Reading content from a variety of sources helps to build your vocabulary. In addition, what you read may provide you with ideas for writing songs on a wide range of topics, including current events, romance, religion, politics and anything else you might be interested in writing about. Read anything and everything that is informative and/or fun to read, including novels, magazines, newspapers, blogs, etc.

Keep and maintain a journal

Investing in a journal may be one of the best things you can do as a songwriter. Writing down experiences from your personal life and things you come across daily will help you to create snapshots that can give you a steady flow of ideas to draw on when you want inspiration to write a new song. Pay attention to the way you write stuff down and the order in which they are written, as this may make it easier for you to form the lyrics and structure for your song when you’re ready.

Find your "spot"

Most good writers tend to have a favorite spot in their surroundings where it seems easier to experience a “flow” state. This spot can be anywhere, from a cozy corner in the basement to a mildly windy rooftop; under a large tree outside in the backyard, or even sitting by a piano in the living room. Finding such a spot may be difficult if you are constantly changing addresses. But if you stay anywhere for an extended period, seek out that special ‘trigger-spot’ that sparks your creative juices. Of course, it could be all in your mind that such a spot is some kind of magical muse but if it works, why question it?

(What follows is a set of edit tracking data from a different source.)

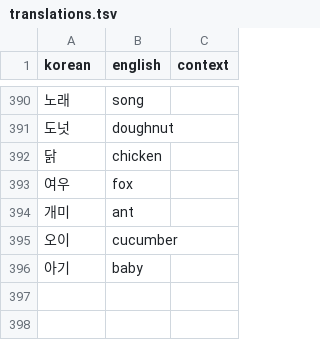
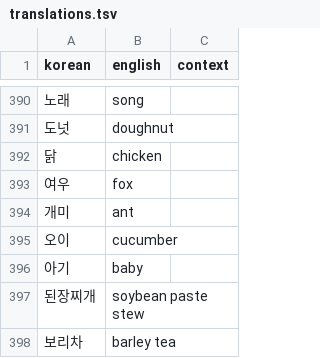
Before and after one commit to lafeingcrokodil/flashcards, a TSV file: data/translations.tsv, drawn as a sheet; only a part is shown, gaps mark what is left out; the diff names each change by its address in the sheet, - before the commit and + after, or states it on an @@ line.

Commit message:
Add new translations

```diff
--- a/data/translations.tsv
+++ b/data/translations.tsv
+row 397: 된장찌개 | soybean paste stew
+row 398: 보리차 | barley tea
```
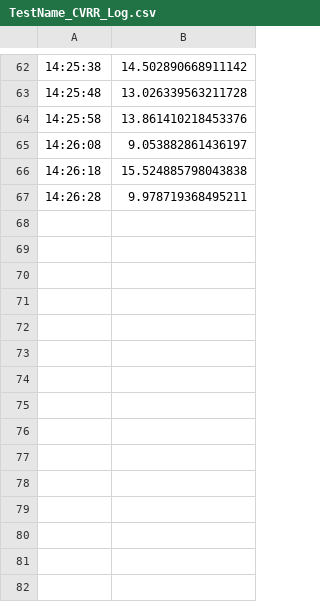
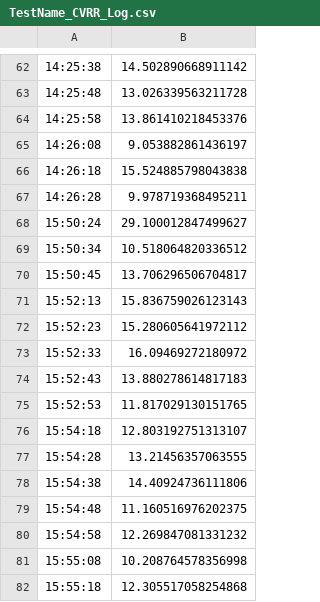
Before and after one commit to MinoMinoMinoru/ECG-Lighting-Server, a CSV file: output/TestName_CVRR_Log.csv, drawn as a sheet; only a part is shown, gaps mark what is left out; the diff names each change by its address in the sheet, - before the commit and + after, or states it on an @@ line.

```diff
--- a/output/TestName_CVRR_Log.csv
+++ b/output/TestName_CVRR_Log.csv
+row 68: 15:50:24 | 29.100012847499627
+row 69: 15:50:34 | 10.518064820336512
+row 70: 15:50:45 | 13.706296506704817
+row 71: 15:52:13 | 15.836759026123143
+row 72: 15:52:23 | 15.280605641972112
+row 73: 15:52:33 | 16.09469272180972
+row 74: 15:52:43 | 13.880278614817183
+row 75: 15:52:53 | 11.817029130151765
+row 76: 15:54:18 | 12.803192751313107
+row 77: 15:54:28 | 13.21456357063555
+row 78: 15:54:38 | 14.40924736111806
+row 79: 15:54:48 | 11.160516976202375
+row 80: 15:54:58 | 12.269847081331232
+row 81: 15:55:08 | 10.208764578356998
+row 82: 15:55:18 | 12.305517058254868
```
Also changed, not shown: output/TestName_RRI_Log.csv, 3 other files.
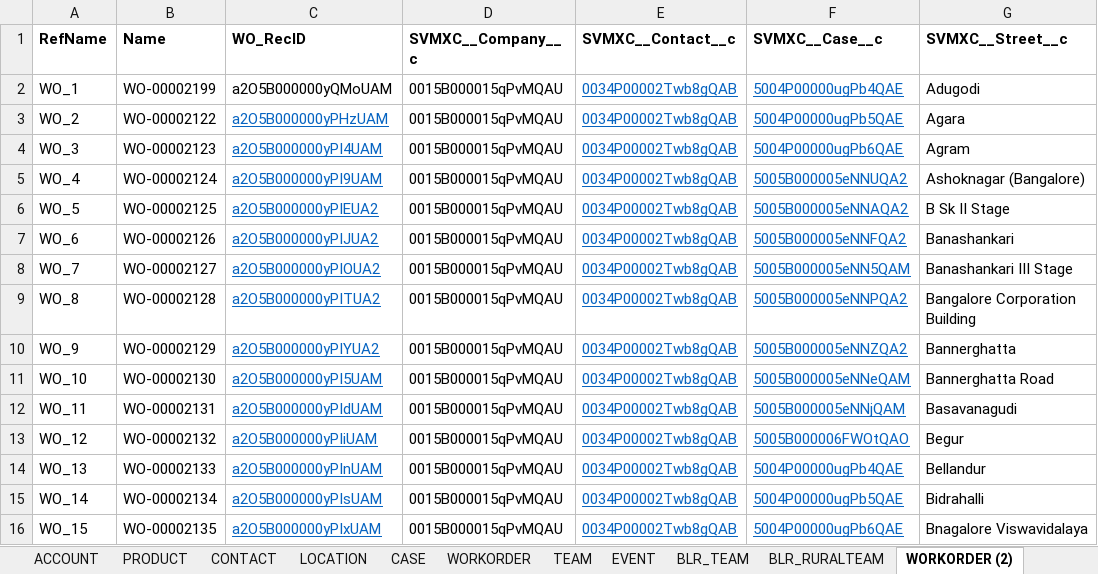
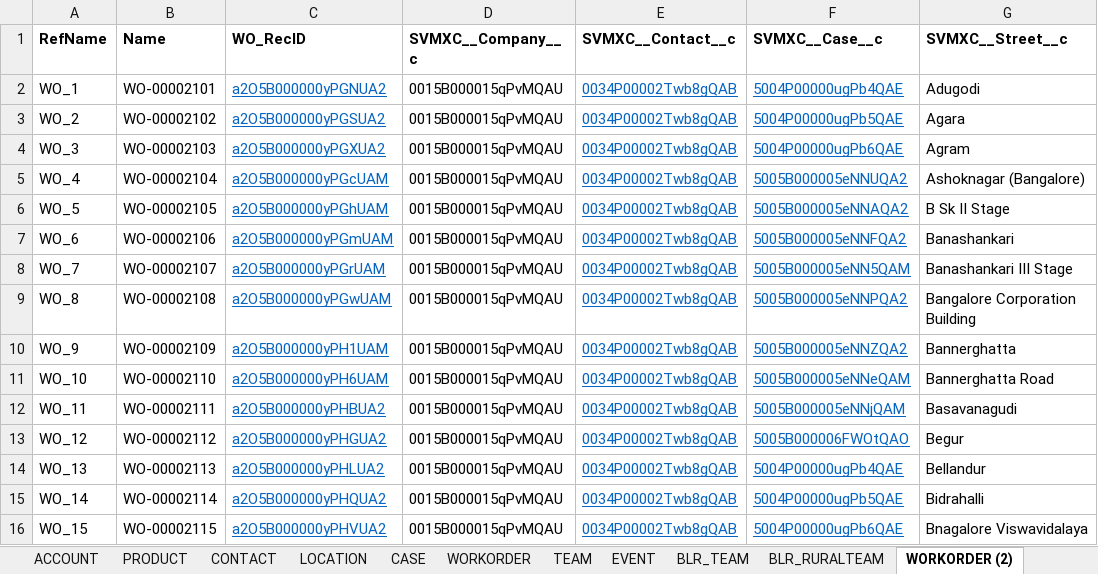
Before and after one commit to Lakshmibssvmx/DataCreator, an Excel workbook: resources/DCData.xlsx, sheet WORKORDER (2), drawn as a sheet; only a part is shown; values as stored, in another font and other column widths than the file's, no borders; the diff covers the shown part only; the diff names each change by its address in the sheet, - before the commit and + after, or states it on an @@ line.

```diff
--- a/resources/DCData.xlsx (sheet WORKORDER (2))
+++ b/resources/DCData.xlsx (sheet WORKORDER (2))
-B2 (Name): WO-00002199
+B2 (Name): WO-00002101
-C2 (WO_RecID): a2O5B000000yQMoUAM
+C2 (WO_RecID): a2O5B000000yPGNUA2
@@ C2 underline: off → on, text colour: black → #0563C1 @@
-B3 (Name): WO-00002122
+B3 (Name): WO-00002102
-C3 (WO_RecID): a2O5B000000yPHzUAM
+C3 (WO_RecID): a2O5B000000yPGSUA2
-B4 (Name): WO-00002123
+B4 (Name): WO-00002103
-C4 (WO_RecID): a2O5B000000yPI4UAM
+C4 (WO_RecID): a2O5B000000yPGXUA2
-B5 (Name): WO-00002124
+B5 (Name): WO-00002104
-C5 (WO_RecID): a2O5B000000yPI9UAM
+C5 (WO_RecID): a2O5B000000yPGcUAM
-B6 (Name): WO-00002125
+B6 (Name): WO-00002105
-C6 (WO_RecID): a2O5B000000yPIEUA2
+C6 (WO_RecID): a2O5B000000yPGhUAM
-B7 (Name): WO-00002126
+B7 (Name): WO-00002106
-C7 (WO_RecID): a2O5B000000yPIJUA2
+C7 (WO_RecID): a2O5B000000yPGmUAM
-B8 (Name): WO-00002127
+B8 (Name): WO-00002107
-C8 (WO_RecID): a2O5B000000yPIOUA2
+C8 (WO_RecID): a2O5B000000yPGrUAM
-B9 (Name): WO-00002128
+B9 (Name): WO-00002108
-C9 (WO_RecID): a2O5B000000yPITUA2
+C9 (WO_RecID): a2O5B000000yPGwUAM
-B10 (Name): WO-00002129
+B10 (Name): WO-00002109
-C10 (WO_RecID): a2O5B000000yPIYUA2
+C10 (WO_RecID): a2O5B000000yPH1UAM
-B11 (Name): WO-00002130
+B11 (Name): WO-00002110
-C11 (WO_RecID): a2O5B000000yPI5UAM
+C11 (WO_RecID): a2O5B000000yPH6UAM
-B12 (Name): WO-00002131
+B12 (Name): WO-00002111
-C12 (WO_RecID): a2O5B000000yPIdUAM
+C12 (WO_RecID): a2O5B000000yPHBUA2
-B13 (Name): WO-00002132
+B13 (Name): WO-00002112
-C13 (WO_RecID): a2O5B000000yPIiUAM
+C13 (WO_RecID): a2O5B000000yPHGUA2
-B14 (Name): WO-00002133
+B14 (Name): WO-00002113
-C14 (WO_RecID): a2O5B000000yPInUAM
+C14 (WO_RecID): a2O5B000000yPHLUA2
-B15 (Name): WO-00002134
+B15 (Name): WO-00002114
-C15 (WO_RecID): a2O5B000000yPIsUAM
+C15 (WO_RecID): a2O5B000000yPHQUA2
-B16 (Name): WO-00002135
+B16 (Name): WO-00002115
-C16 (WO_RecID): a2O5B000000yPIxUAM
+C16 (WO_RecID): a2O5B000000yPHVUA2
```
Also changed, not shown: 30 edited cells elsewhere in this sheet, sheet WORKORDER, 16 other files.
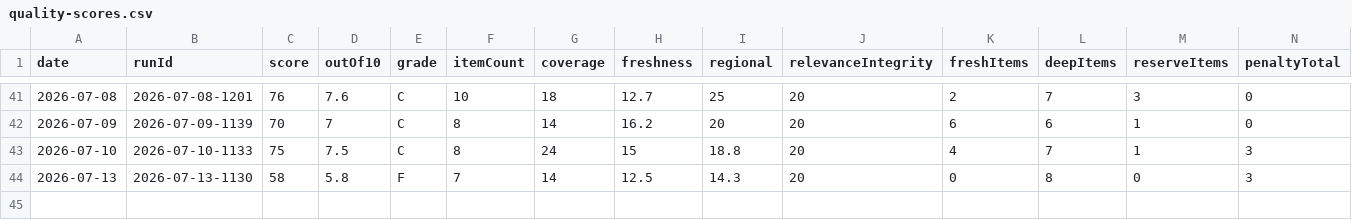
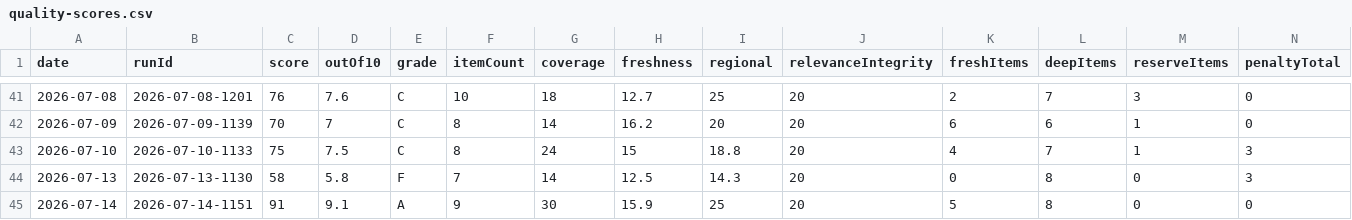
Before and after one commit to woodmont-industrial/Woodmont-Industrial-News-Briefing, a CSV file: docs/quality-scores.csv, drawn as a sheet; only a part is shown, gaps mark what is left out; rows hold the shown columns only; the diff names each change by its address in the sheet, - before the commit and + after, or states it on an @@ line.

```diff
--- a/docs/quality-scores.csv
+++ b/docs/quality-scores.csv
+row 45: 2026-07-14 | 2026-07-14-1151 | 91 | 9.1 | A | 9 | 30 | 15.9 | 25 | 20 | 5 | 8 | 0 | 0
```
Also changed, not shown: 6 other files.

Run through your playlist

Sometimes listening to other people’s work may just be what’s needed to kick start the idea mill in your head and lead you to put pen to paper. Listening to other people’s songs, especially if you listen to various genres, can inspire you in a number of ways. For instance, you may listen to the lyrics of a controversial song and think about how you can rewrite it to create a different spin, or you could take a song outside your genre and rewrite it to match the wordplay, tempo, and style of the one you’re targeting.

Be disciplined

Sometimes boosting your creativity might just be about developing a mindset that is disciplined enough to write all the time. It’s a widely accepted belief that you get better at writing when you keep writing, so making a commitment to yourself to write, even for a short period every day, could make it easier for songwriting ideas to jump out when you need them.

Try these tips and, who knows, you could soon realize you’re able to have a steady stream of songwriting ideas to suit your production workflow. They may even help you to become a better songwriter and expand your belief that you have what it takes to be successful.

Mylène Besançon is the Co-founder of innovative music production and publishing solution, Tunedly. We help you to unravel your creative genius; the way you make music will never be the same. For more information, you can visit